Longtime Valley dance instructor Tony Romeo talks about his 58 years in the business.
By Josh Stipanovich
Erinn Vranches has been dancing under the instruction of Tony Romeo since she was 3.
Nearly 30 years later, she danced alongside Tony Romeo for what might be the final time as she put the finishing touches on her routine for the studio’s annual dance recital Thursday at Canfield High School.
Romeo, 88, is calling it quits and will retire Thursday after teaching dance in the area for 58 years.
“He’s a classic,” Vranches said. “They don’t make them like him anymore.”
Once Vranches finished stretching, before her one-on-one with Romeo on Wednesday evening, there was no time to waste. It was right into her routine. She’s been working on it all year, a jazz number to Bon Jovi’s “It’s My Life.” The song is strong, Vranches said, and helps describe who she is as a person.
Romeo cues the music and makes his way next to Vranches. He doesn’t miss a beat as he dances the routine with her.
The music intensifies and the sweat begins to bead on Vranches’ forehead as she prepares for a jump that she can’t seem to nail. Romeo claps his hands at her, hoping for a response.
“Can you help me with the jump?” Vranches asks Romeo.
She steps aside and Romeo crouches toward the ground, turns to his right and makes his way into the jump as if it were his routine.
“[Dancing] has kept me healthy,” Romeo said. “I love my work. That’s why I’m still here teaching.”
Vranches’ mother began taking lessons from Romeo when she was 13. Romeo then taught Vranches’ older sister, and her grandmother started bringing Vranches to the lessons shortly after.
“[Dancing] is one of the great loves of my life,” Vranches said. “Specifically, doing that with Tony.”
Romeo has taught just about every type of dance from hip-hop to ballroom. He was inspired by Fred Astaire and Gene Kelly. He loved watching and studying them in their movies and enrolled in dance lessons as a young boy in Youngstown.
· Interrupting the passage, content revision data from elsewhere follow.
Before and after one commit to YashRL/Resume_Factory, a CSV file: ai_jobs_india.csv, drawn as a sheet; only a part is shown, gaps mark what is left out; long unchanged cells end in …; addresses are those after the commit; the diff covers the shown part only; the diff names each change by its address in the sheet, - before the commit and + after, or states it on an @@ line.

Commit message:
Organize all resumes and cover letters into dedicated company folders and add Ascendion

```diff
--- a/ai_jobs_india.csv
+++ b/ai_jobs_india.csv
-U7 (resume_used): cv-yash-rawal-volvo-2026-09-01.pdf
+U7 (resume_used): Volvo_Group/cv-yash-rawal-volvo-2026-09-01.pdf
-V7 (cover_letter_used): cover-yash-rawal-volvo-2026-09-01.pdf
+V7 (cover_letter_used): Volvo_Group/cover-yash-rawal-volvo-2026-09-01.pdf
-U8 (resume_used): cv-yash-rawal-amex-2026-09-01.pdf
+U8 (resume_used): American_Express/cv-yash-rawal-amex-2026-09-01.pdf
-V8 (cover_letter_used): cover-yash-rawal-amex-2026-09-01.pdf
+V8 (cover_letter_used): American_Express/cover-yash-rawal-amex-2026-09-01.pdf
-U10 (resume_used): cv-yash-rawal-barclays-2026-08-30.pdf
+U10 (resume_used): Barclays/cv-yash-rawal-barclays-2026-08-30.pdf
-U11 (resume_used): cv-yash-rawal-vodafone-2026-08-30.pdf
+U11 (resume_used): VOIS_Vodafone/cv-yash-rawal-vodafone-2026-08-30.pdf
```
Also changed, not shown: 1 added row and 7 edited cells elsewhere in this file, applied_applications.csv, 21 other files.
“He has a reputation for being a classic and not just doing trendy things,” Vranches said. “He’s danced with some of the greats.”
Romeo stumbled upon dance after he took the wrong course at then Youngstown College. He took a shorthand business course and wasn’t familiar with the material, so he left for New York to study dance. It was there he received the best training, he said.
He’s been compared to Gene Kelly by Hollywood critics and has danced on Broadway and in other theaters across the country.
“That made my day because I think he was one of the best,” Romeo said after he was told he was another Gene Kelly.
If it weren’t for dance, Romeo doesn’t know where he would be today, he said.
“Dance has been everything for me. It’s terrific in all aspects. It keeps you young. It keeps you in physical condition,” Romeo said.
That proved to be true for Romeo. To this day he credits dance as the reason he was able to recover so quickly and without pain from open heart surgery.
He went in for the procedure on a Tuesday and was back home that Saturday, he said. The nurse told him not to wait to take his pain pills after his surgery.
“I said, ‘OK.’ I never got the pain,” Romeo said. “And that’s pretty lucky when you get open heart surgery.”
Romeo will be participating in his 58th and final recital Thursday at Canfield High School at 7:30 p.m.
“Dancing was never work to me. It was fun,” Romeo said. “Be happy and have fun. Don’t take it serious.”
After Romeo retires, Vranches said she will move on to other passions she carries with her, such as ballroom dancing.
“I can’t imagine having another experience like this with anyone else,” Vranches said.